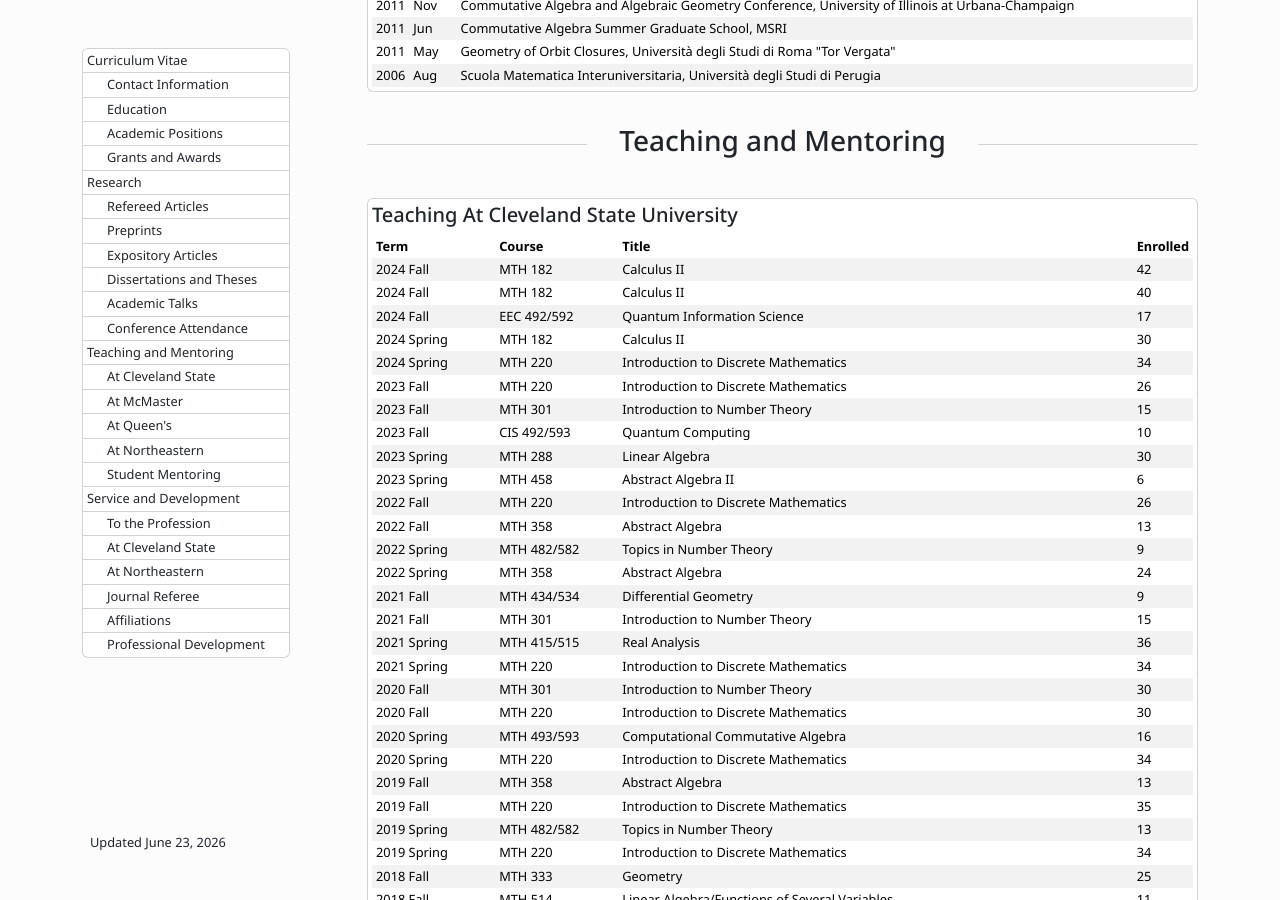
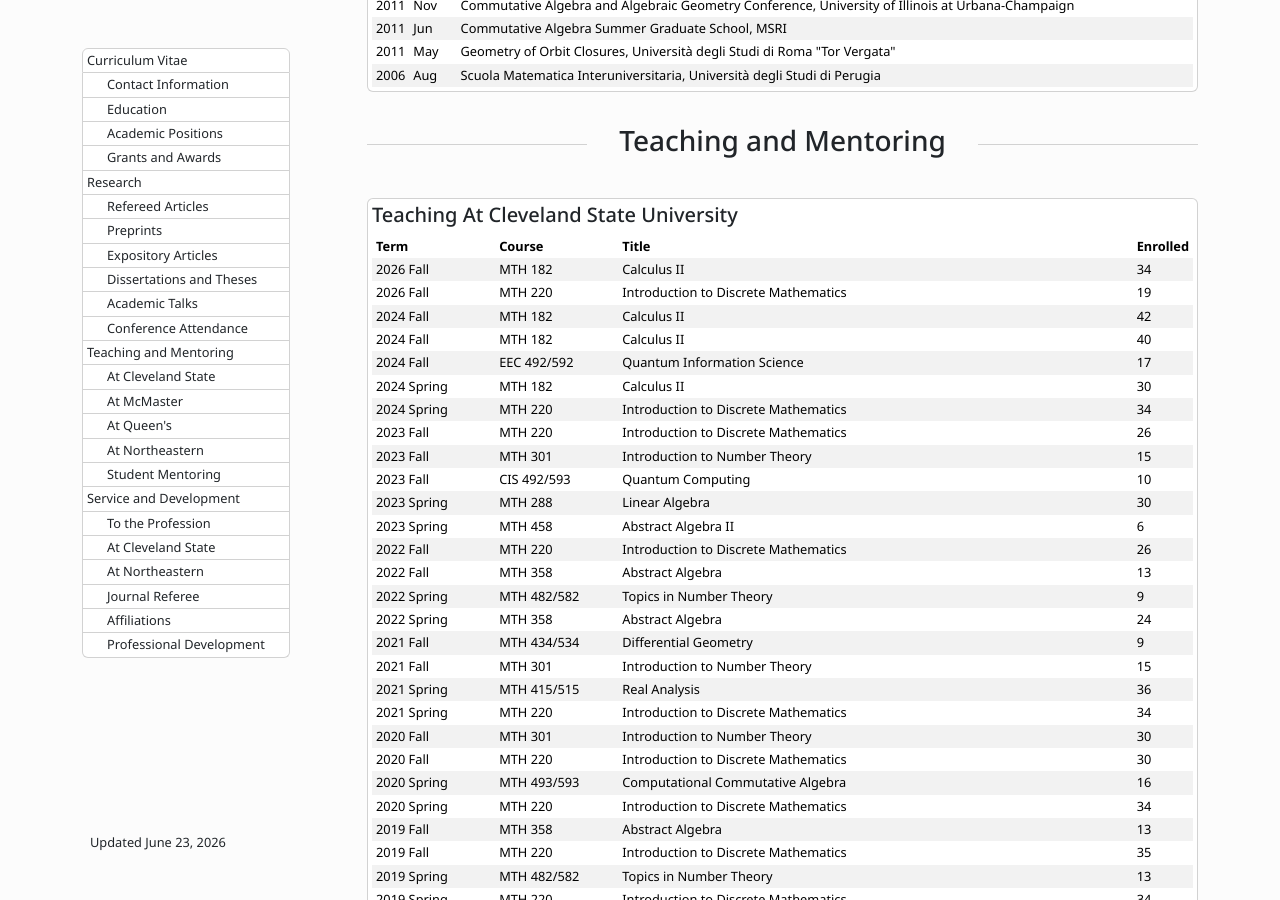
Before and after one commit to galettof/galettof.github.io, a Jekyll site: the page built from cv/index.html, in a window 1280 px wide and 900 px high, scrolled down 5625 px. Built offline with Jekyll 4.4.1, drawn with Linux system fonts in a browser that asks for light colours; formulas are drawn with MathJax 3.

Commit message:
CSU teaching Fall 26

```diff
--- a/_data/teaching.yml
+++ b/_data/teaching.yml
@@ -1,6 +1,16 @@
 # sorted manually, most recent at the top
 
 csu:
+
+- term: 2026 Fall
+  course: MTH 182
+  title: Calculus II
+  enrolled: 34
+
+- term: 2026 Fall
+  course: MTH 220
+  title: Introduction to Discrete Mathematics
+  enrolled: 19
 
 - term: 2024 Fall
   course: MTH 182
```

+ + + +

■ **Task requirements**
The entries should be reproduced word for word, pictures omitted.

■ **Exercise response**
Before and after one commit to galettof/galettof.github.io, a Jekyll site: the page built from cv/index.html, in a window 1280 px wide and 900 px high, scrolled down 5625 px. Built offline with Jekyll 4.4.1, drawn with Linux system fonts in a browser that asks for light colours; formulas are drawn with MathJax 3.

Commit message:
CSU teaching Fall 26

```diff
--- a/_data/teaching.yml
+++ b/_data/teaching.yml
@@ -1,6 +1,16 @@
 # sorted manually, most recent at the top
 
 csu:
+
+- term: 2026 Fall
+  course: MTH 182
+  title: Calculus II
+  enrolled: 34
+
+- term: 2026 Fall
+  course: MTH 220
+  title: Introduction to Discrete Mathematics
+  enrolled: 19
 
 - term: 2024 Fall
   course: MTH 182
```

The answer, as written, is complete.